# Supplied data
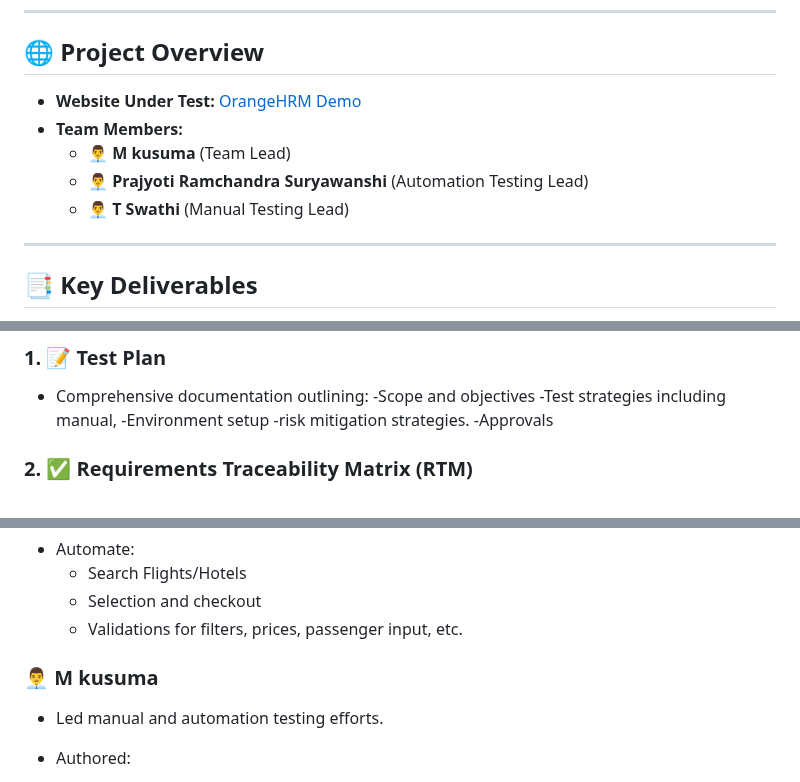
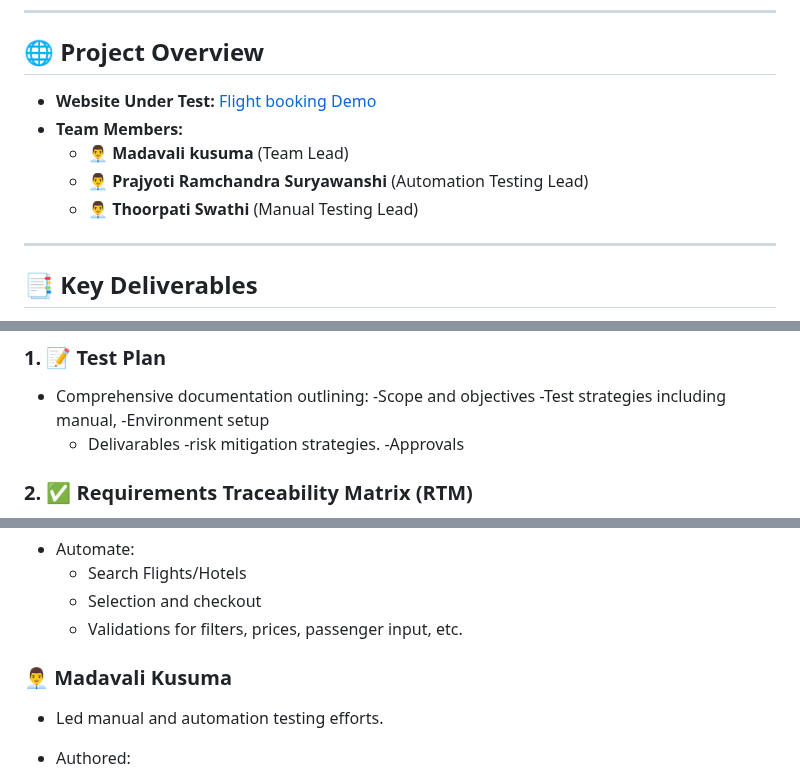
Before and after one commit to kusuma6379/Final-Hackathon, a Markdown page: README.md, 3 parts joined by grey strips. GitHub-like rendering.

```diff
--- a/README.md
+++ b/README.md
@@ -7,11 +7,11 @@ This project focuses on the end-to-end testing of the **FlightSure Travel Bookin
 ---
 
 ## 🌐 Project Overview
-- **Website Under Test:** [OrangeHRM Demo](https://blazedemo.com/index.php)
+- **Website Under Test:** [Flight booking  Demo](https://blazedemo.com/index.php)
 - **Team Members:**
-  - 👨‍💼 **M kusuma** (Team Lead)
+  - 👨‍💼 **Madavali  kusuma** (Team Lead)
   - 👨‍💼 **Prajyoti Ramchandra Suryawanshi** (Automation Testing Lead)
-  -  👨‍💼 **T Swathi** (Manual Testing Lead)
+  -  👨‍💼 **Thoorpati Swathi** (Manual Testing Lead)
 
 ---
 
@@ -46,6 +46,7 @@ Communication and coordination proof:
   -Scope and objectives
    -Test strategies including manual,
    -Environment setup
+   - Delivarables
     -risk mitigation strategies.
     -Approvals
 
@@ -113,7 +114,7 @@ Communication and coordination proof:
 
 
 
-### 👨‍💼 M kusuma
+### 👨‍💼 Madavali Kusuma
 - Led manual and automation testing efforts.
 - Authored:
 - Api tetsing
```
Also changed, not shown: other parts of README.md (+0 -1 lines).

# Exercise brief
Write out every entry exactly. Pictures do not belong in the copy.

# Exercise response
Before and after one commit to kusuma6379/Final-Hackathon, a Markdown page: README.md, 3 parts joined by grey strips. GitHub-like rendering.

```diff
--- a/README.md
+++ b/README.md
@@ -7,11 +7,11 @@ This project focuses on the end-to-end testing of the **FlightSure Travel Bookin
 ---
 
 ## 🌐 Project Overview
-- **Website Under Test:** [OrangeHRM Demo](https://blazedemo.com/index.php)
+- **Website Under Test:** [Flight booking  Demo](https://blazedemo.com/index.php)
 - **Team Members:**
-  - 👨‍💼 **M kusuma** (Team Lead)
+  - 👨‍💼 **Madavali  kusuma** (Team Lead)
   - 👨‍💼 **Prajyoti Ramchandra Suryawanshi** (Automation Testing Lead)
-  -  👨‍💼 **T Swathi** (Manual Testing Lead)
+  -  👨‍💼 **Thoorpati Swathi** (Manual Testing Lead)
 
 ---
 
@@ -46,6 +46,7 @@ Communication and coordination proof:
   -Scope and objectives
    -Test strategies including manual,
    -Environment setup
+   - Delivarables
     -risk mitigation strategies.
     -Approvals
 
@@ -113,7 +114,7 @@ Communication and coordination proof:
 
 
 
-### 👨‍💼 M kusuma
+### 👨‍💼 Madavali Kusuma
 - Led manual and automation testing efforts.
 - Authored:
 - Api tetsing
```
Also changed, not shown: other parts of README.md (+0 -1 lines).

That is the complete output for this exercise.